It was great to see everyone back in the NEC for last year’s Photography Show!  Sharing our stand with The Societies of Photographers, we really enjoyed chatting to image makers of every kind.  And it’s a great opportunity for us to keep our fingers on the pulse of the industry so that we can better understand the risks you face and make sure we’re designing your insurance protection and risk advice to meet your changing needs.

Talking to you at the show, lots of photographers told us lockdown was a great opportunity to rethink their photography business and priorities.  A few things we picked up from you gave us food for thought, and might resonate with you:

You said:

  1. Lockdown gave us time to refocus and look at new directions

For some, it’s been a welcome break from the stress of weddings – forcing them to rely less on events, and creating an opportunity to move instead into outdoor family portraits, food photography and nature photography. Do keep us posted on your innovations and shifts in creative focus so we can help you manage your risk and make sure your insurance cover is fit for its new purpose.

  1. It’s all about nature and wildlife photography!

With Covid-19 restricting creative activity, there’s been a burgeoning interest in wildlife photography – with all the Youtube channels and podcasts to support it. Wildlife photography can involve some of the most expensive equipment – that £14,000 lens you need for the perfect long-distance shot, the tripod you need to hold it, telescopes and binoculars to set up the shot. We see a large number of photography insurance claims arising from lenses being dropped in rivers and lakes, tripods blowing over in the wind, cameras dropped over cliffs – even cows causing damage!  Being on the move, we also see a lot of kit bags driven over in car parks. So do make sure you keep us updated on the gear you’re buying – that way we can get you back up and running quickly if anything goes wrong.  You also need to make sure you have the landowner’s permission to be there!

  1. We built our own studio

Many photographers have started to operate from their own studios, shifting the focus from “on location” work. Having your own studio gives you more control over your work in unpredictable times, especially if it’s on your own property.  Garden studios are very popular – but if you’re having people visit your premises, it’s important to remember your public liability insurance. And if the new studio is timber-framed or wooden construction, just make your insurer is aware your equipment is being stored in this type of building.

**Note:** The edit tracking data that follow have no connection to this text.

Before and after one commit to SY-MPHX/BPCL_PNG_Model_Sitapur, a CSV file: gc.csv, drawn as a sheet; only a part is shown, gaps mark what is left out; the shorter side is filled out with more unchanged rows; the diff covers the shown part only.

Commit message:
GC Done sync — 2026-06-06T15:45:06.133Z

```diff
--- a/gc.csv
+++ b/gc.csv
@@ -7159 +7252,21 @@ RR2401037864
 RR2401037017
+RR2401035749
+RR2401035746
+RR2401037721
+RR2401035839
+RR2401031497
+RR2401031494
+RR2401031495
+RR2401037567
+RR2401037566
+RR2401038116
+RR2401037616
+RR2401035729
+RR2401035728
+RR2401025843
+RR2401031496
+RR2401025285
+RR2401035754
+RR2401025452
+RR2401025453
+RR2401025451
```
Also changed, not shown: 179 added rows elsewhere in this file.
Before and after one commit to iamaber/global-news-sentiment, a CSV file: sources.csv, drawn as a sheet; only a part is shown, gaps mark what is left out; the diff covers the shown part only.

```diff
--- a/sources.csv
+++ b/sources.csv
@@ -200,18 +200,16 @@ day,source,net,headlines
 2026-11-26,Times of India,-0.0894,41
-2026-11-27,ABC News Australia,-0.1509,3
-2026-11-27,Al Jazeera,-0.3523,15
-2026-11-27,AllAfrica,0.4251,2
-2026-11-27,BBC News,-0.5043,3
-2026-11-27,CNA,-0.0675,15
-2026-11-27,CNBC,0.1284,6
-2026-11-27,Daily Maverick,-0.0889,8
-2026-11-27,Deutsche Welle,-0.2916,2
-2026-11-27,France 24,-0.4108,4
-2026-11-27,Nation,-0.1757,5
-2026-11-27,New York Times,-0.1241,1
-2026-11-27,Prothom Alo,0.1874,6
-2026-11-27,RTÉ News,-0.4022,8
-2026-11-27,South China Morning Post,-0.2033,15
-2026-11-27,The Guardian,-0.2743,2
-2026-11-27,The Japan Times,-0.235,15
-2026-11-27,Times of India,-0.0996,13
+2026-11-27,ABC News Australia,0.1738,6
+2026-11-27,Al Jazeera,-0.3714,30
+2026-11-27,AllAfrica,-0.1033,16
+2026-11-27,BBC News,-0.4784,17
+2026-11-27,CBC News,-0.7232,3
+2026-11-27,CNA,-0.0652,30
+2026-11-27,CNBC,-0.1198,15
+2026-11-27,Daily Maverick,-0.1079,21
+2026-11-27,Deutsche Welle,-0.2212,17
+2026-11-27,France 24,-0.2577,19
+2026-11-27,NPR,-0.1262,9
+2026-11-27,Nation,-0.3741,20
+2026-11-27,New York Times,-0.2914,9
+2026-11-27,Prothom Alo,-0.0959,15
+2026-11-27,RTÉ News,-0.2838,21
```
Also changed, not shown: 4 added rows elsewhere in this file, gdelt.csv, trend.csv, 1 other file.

  1. Travel looks very different these days…

If you’re shooting overseas, it’s important to get the right travel insurance – read the Covid-19 clauses very carefully.  Make sure your policy covers your equipment when working abroad, there’s nothing more stressful than having equipment stolen when outside of the UK and not being able to fulfil your contract…

  1. Weddings are back on!

…but if you’re a new entrant to the market, you may find the industry is still dealing with backlog, with venues booked out from last year’s postponements.  And with the lack of wedding fairs, you’re reliant on recommendations and social media to build your client base – so it may take a while before you can really gather momentum.  Having said that, weddings are well and truly back in play, with weekday events and back-to-back bookings at many venues.  It’s hard to please everyone, especially on such a big day, so professional indemnity insurance is a must – to give you financial protection against disgruntled clients and for mistakes.

If you’d like to talk through your risks and insurance arrangements, just get in touch and our team will be happy to assist you!

Paul Newberry Cert CII

Lead Client Adviser